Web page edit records
-=-=-
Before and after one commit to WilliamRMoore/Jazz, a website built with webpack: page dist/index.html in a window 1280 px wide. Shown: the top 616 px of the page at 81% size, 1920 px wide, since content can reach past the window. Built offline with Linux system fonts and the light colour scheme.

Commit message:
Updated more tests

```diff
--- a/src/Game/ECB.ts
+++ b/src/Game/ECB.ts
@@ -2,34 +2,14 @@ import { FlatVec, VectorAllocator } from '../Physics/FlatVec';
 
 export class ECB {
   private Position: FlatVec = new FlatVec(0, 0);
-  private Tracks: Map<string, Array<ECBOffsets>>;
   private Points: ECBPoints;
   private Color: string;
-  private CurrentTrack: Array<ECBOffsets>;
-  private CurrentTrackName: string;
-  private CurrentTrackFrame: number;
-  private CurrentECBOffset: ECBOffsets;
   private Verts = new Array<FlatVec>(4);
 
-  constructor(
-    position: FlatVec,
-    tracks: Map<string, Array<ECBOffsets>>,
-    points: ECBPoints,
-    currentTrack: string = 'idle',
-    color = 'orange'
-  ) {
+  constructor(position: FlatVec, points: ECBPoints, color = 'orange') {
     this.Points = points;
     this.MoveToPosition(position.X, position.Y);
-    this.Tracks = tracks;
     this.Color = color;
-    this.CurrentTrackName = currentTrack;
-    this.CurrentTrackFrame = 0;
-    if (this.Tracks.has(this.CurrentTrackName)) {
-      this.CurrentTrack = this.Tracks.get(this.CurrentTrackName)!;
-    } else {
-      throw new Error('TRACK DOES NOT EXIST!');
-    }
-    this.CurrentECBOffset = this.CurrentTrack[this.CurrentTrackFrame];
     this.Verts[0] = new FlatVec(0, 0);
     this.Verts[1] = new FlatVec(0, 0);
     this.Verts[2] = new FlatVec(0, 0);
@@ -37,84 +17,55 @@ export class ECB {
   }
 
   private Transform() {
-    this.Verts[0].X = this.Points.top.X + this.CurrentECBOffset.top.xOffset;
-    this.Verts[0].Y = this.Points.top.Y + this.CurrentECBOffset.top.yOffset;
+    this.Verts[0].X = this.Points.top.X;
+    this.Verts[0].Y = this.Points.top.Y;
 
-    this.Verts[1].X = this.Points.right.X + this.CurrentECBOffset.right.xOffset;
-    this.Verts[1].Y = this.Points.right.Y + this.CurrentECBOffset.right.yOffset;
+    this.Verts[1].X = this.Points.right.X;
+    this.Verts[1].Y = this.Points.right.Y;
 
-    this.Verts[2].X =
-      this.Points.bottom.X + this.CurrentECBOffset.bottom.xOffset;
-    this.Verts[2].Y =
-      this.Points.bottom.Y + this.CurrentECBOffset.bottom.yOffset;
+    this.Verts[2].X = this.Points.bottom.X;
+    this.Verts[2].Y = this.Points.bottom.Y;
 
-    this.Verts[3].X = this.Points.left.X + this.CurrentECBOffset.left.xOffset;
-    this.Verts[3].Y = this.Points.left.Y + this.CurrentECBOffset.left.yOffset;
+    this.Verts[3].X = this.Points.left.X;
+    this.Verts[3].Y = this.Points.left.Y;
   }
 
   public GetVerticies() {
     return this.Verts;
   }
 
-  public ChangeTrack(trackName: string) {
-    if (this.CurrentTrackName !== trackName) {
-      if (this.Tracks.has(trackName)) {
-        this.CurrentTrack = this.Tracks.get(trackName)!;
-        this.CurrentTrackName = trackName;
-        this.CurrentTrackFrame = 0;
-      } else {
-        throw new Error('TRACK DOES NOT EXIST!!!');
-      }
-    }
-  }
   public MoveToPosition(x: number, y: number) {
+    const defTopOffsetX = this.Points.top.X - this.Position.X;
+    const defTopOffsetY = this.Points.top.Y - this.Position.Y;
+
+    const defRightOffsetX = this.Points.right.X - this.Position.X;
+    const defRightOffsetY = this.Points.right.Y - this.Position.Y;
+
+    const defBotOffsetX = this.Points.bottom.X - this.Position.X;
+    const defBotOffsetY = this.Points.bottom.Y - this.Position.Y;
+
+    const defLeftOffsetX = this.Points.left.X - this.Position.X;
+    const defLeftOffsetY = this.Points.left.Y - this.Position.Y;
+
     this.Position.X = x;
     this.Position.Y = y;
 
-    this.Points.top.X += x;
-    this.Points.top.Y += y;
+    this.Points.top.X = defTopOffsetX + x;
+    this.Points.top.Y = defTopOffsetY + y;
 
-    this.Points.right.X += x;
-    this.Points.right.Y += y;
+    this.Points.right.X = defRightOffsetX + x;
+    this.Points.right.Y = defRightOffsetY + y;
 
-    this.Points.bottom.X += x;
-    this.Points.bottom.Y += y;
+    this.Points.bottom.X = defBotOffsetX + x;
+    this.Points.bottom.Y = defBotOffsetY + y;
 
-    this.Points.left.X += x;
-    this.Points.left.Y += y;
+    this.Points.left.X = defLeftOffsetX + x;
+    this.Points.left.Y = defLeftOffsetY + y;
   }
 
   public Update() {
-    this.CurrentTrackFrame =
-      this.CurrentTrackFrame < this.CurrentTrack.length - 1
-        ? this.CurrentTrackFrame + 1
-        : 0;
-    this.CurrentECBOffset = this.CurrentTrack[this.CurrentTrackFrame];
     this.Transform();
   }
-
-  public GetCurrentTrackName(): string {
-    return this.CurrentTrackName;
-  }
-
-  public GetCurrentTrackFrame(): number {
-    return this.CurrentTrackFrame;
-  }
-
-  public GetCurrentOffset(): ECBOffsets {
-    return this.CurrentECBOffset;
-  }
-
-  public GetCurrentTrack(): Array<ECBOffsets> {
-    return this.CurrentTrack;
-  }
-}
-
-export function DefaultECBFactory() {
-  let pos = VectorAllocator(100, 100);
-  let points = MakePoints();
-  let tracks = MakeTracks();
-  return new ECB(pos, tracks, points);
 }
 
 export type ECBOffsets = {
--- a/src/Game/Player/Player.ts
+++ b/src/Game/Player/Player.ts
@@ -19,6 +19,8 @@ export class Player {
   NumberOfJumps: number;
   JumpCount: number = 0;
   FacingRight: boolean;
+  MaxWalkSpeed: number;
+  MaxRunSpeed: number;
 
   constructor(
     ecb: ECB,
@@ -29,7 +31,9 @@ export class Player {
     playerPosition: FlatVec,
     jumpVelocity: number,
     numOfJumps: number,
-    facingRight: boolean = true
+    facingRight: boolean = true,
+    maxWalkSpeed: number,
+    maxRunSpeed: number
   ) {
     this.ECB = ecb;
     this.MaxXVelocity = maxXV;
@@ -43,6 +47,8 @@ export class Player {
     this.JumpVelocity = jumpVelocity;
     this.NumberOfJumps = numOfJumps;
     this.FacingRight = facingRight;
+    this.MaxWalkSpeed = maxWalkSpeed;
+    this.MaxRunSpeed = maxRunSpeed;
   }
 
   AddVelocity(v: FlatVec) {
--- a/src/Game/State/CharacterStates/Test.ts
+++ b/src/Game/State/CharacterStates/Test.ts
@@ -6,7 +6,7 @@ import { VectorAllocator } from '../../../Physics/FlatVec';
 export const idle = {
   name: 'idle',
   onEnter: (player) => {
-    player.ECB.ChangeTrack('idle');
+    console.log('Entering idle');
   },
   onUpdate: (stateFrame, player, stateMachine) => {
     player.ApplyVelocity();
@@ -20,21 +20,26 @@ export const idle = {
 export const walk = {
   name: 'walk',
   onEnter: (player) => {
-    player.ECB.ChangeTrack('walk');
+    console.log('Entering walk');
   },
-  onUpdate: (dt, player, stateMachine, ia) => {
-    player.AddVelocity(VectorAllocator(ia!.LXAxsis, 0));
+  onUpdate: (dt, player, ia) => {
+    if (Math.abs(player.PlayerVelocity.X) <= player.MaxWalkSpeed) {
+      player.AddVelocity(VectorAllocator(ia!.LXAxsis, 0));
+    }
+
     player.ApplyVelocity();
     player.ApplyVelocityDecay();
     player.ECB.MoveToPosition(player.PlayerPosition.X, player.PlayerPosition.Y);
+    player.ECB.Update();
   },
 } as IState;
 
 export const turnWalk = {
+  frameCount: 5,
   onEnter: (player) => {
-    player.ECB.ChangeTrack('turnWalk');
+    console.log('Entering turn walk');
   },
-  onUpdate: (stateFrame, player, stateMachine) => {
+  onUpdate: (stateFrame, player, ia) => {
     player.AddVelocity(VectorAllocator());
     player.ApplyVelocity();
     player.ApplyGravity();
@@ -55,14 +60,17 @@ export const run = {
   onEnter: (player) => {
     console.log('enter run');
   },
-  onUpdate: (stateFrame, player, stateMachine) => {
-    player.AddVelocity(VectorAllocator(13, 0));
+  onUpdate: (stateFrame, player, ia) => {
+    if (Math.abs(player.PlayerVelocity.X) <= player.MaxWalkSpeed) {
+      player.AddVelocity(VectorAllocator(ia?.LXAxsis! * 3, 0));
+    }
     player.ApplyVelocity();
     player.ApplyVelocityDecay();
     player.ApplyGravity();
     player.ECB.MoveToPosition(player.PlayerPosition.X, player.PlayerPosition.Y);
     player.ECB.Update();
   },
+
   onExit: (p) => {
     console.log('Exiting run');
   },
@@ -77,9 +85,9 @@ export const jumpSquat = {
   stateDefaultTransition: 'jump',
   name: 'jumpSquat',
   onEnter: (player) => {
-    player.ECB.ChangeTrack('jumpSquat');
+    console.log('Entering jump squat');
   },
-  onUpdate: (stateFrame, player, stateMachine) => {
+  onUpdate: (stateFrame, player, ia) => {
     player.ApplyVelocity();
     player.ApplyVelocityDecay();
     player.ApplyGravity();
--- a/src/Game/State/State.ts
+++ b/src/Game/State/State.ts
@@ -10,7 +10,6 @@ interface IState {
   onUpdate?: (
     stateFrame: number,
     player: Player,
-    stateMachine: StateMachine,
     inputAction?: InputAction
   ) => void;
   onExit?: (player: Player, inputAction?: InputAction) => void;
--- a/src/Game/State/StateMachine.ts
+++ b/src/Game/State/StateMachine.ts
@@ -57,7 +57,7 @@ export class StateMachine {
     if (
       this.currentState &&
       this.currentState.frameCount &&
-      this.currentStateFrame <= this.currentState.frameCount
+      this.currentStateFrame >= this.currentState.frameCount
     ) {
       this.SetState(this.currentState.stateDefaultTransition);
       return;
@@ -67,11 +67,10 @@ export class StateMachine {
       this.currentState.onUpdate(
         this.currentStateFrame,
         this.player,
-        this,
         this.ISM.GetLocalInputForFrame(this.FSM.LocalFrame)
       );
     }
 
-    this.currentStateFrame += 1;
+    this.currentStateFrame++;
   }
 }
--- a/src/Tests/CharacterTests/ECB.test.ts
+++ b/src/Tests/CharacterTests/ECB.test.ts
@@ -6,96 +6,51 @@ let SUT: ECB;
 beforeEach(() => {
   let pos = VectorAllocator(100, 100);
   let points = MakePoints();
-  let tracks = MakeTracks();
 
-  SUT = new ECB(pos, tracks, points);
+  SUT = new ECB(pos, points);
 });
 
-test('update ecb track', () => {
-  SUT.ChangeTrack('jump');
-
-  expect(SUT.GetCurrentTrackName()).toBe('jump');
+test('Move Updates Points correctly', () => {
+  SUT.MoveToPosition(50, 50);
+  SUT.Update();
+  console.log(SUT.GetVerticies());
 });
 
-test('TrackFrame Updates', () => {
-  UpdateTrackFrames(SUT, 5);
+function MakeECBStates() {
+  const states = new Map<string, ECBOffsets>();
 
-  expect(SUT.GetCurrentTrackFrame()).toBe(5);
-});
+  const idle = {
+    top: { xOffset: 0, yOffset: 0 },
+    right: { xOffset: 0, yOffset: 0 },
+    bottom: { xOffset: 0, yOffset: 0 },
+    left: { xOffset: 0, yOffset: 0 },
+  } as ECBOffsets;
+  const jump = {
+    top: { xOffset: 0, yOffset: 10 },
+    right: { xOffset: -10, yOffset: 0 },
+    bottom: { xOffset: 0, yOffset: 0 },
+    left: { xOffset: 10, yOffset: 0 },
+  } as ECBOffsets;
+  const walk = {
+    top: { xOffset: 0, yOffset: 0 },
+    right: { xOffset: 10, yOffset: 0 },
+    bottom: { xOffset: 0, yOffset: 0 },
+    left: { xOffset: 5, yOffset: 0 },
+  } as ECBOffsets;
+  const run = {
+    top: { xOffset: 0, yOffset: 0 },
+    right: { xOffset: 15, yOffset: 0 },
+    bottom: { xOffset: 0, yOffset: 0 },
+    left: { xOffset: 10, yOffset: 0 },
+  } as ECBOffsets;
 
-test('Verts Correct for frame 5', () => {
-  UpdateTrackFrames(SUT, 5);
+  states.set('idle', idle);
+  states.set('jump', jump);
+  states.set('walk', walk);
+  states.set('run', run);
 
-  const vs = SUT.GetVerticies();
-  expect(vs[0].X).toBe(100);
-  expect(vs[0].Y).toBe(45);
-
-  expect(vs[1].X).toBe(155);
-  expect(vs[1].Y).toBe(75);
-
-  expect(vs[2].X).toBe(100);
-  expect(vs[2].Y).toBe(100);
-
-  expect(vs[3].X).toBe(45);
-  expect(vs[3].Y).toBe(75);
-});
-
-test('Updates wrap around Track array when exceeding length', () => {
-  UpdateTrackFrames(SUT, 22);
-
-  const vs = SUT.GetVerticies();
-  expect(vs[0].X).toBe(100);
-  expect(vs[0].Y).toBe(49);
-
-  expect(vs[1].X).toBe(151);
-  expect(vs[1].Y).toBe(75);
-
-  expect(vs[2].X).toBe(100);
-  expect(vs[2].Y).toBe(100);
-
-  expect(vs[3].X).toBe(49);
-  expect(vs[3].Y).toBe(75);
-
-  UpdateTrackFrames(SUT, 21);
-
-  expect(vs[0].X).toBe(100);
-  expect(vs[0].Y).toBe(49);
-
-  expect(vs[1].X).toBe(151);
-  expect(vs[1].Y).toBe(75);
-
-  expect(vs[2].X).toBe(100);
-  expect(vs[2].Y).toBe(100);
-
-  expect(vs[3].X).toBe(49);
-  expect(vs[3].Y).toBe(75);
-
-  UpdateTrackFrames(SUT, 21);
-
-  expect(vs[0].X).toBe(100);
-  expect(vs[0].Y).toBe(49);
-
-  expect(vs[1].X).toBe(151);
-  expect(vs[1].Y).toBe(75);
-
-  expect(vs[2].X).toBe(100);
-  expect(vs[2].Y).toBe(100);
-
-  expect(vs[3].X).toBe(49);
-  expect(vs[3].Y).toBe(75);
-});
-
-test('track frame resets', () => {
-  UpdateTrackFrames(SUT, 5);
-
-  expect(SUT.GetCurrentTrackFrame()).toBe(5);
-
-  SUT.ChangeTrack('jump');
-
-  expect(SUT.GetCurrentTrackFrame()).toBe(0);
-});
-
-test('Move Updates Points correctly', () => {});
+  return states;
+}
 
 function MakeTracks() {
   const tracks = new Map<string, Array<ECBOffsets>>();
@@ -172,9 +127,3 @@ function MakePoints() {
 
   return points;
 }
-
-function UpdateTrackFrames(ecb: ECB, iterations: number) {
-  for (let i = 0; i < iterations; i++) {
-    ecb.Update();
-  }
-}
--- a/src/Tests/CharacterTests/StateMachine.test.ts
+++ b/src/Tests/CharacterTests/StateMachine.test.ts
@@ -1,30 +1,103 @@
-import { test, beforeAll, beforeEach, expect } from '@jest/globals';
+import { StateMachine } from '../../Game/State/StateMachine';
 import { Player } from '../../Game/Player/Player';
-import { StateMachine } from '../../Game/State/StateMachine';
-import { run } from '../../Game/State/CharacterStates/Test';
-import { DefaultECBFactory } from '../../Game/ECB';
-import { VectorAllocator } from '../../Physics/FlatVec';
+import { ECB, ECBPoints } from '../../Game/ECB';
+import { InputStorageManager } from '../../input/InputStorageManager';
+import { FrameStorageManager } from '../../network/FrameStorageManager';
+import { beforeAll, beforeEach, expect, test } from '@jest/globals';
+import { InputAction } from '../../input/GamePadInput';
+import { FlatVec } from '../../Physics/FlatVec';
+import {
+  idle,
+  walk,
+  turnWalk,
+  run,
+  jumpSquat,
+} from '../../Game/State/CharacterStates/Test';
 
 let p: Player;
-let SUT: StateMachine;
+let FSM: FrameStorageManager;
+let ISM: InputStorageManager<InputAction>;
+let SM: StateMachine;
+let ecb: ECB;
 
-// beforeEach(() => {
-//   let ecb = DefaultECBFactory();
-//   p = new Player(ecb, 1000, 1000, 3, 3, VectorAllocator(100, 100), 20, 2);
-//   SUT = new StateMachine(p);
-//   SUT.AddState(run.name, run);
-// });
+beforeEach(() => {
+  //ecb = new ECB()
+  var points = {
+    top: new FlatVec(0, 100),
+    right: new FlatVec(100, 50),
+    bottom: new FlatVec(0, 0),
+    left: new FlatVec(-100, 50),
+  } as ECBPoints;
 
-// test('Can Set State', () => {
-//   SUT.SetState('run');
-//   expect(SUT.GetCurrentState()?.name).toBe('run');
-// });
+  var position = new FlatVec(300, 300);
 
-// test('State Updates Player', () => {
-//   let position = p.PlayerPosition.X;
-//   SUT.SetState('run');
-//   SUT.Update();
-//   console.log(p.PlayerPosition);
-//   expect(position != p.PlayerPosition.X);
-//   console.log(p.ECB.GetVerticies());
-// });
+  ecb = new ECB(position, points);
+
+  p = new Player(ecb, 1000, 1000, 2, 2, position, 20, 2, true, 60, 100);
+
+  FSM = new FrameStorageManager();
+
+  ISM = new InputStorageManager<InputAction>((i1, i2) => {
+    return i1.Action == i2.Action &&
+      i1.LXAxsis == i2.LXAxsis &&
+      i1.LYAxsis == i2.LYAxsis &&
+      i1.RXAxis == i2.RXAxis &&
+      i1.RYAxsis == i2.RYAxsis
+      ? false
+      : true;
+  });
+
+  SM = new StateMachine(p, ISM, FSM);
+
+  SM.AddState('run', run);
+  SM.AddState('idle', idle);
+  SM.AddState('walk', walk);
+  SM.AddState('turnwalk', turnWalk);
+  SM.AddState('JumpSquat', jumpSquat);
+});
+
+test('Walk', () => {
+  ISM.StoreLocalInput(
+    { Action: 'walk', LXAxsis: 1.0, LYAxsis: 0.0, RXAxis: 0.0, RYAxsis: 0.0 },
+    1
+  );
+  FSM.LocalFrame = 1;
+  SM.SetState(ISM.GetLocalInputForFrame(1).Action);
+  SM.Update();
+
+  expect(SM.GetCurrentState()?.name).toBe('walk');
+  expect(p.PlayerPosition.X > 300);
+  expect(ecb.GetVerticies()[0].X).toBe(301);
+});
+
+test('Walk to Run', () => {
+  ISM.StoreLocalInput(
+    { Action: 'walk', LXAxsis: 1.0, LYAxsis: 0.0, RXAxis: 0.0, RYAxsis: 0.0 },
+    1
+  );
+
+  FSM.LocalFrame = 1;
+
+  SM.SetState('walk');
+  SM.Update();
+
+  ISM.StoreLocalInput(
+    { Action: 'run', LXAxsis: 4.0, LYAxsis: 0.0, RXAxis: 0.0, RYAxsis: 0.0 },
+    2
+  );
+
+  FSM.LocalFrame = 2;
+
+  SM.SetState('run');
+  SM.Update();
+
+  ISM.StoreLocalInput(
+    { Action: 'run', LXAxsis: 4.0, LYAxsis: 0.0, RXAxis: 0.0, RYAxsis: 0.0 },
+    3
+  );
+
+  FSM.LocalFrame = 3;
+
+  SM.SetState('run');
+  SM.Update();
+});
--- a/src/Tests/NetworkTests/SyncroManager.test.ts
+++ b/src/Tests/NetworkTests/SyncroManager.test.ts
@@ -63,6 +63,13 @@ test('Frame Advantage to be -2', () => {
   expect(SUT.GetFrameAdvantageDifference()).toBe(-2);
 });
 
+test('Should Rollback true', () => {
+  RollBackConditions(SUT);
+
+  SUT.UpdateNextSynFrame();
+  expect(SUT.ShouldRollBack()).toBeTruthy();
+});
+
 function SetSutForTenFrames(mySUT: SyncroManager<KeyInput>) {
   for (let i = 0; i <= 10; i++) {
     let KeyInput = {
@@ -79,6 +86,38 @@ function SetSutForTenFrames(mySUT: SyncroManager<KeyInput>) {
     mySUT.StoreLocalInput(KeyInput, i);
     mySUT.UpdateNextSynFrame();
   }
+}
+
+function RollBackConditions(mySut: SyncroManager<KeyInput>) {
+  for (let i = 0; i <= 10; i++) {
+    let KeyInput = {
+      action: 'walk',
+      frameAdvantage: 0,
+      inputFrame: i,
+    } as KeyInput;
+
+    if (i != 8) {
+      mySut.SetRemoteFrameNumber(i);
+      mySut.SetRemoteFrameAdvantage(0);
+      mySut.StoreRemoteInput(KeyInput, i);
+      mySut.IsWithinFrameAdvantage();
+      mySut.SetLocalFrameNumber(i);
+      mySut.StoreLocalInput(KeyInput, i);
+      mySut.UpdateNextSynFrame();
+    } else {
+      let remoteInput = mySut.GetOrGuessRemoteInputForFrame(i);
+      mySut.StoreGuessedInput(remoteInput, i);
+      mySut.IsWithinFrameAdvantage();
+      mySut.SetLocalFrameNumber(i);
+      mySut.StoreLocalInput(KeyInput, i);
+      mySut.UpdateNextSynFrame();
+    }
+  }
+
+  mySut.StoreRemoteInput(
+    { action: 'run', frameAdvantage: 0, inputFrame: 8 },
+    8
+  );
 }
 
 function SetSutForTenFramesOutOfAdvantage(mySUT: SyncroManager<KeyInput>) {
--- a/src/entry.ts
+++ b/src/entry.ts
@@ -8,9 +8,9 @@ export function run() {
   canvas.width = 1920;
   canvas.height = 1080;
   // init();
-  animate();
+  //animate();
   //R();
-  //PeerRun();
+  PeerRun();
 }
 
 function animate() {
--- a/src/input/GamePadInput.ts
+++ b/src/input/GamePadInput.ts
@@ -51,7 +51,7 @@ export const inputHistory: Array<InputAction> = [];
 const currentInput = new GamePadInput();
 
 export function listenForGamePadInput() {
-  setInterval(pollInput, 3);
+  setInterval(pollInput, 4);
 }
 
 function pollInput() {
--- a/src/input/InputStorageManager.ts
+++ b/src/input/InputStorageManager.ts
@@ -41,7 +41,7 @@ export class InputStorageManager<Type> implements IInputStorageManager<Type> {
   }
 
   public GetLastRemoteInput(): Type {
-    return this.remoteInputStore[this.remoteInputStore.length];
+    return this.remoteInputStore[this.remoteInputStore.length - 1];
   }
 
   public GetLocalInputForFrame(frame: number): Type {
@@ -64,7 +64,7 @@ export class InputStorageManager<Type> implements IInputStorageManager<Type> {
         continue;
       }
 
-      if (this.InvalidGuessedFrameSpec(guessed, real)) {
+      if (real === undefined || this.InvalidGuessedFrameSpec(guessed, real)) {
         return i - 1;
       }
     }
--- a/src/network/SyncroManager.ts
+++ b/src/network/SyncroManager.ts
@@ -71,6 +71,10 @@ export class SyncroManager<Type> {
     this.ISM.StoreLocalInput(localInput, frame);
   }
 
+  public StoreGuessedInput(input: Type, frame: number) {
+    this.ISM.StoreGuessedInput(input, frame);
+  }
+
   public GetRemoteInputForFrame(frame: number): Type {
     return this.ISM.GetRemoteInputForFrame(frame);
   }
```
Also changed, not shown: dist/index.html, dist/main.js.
-=-=-
## Task prompt
In the records above, find each line that mentions the word "console", and copy it.

## Solution to the problem
+    console.log('Entering idle');
+    console.log('Entering walk');
+    console.log('Entering turn walk');
     console.log('enter run');
     console.log('Exiting run');
+    console.log('Entering jump squat');
+  console.log(SUT.GetVerticies());
-//   console.log(p.PlayerPosition);
-//   console.log(p.ECB.GetVerticies());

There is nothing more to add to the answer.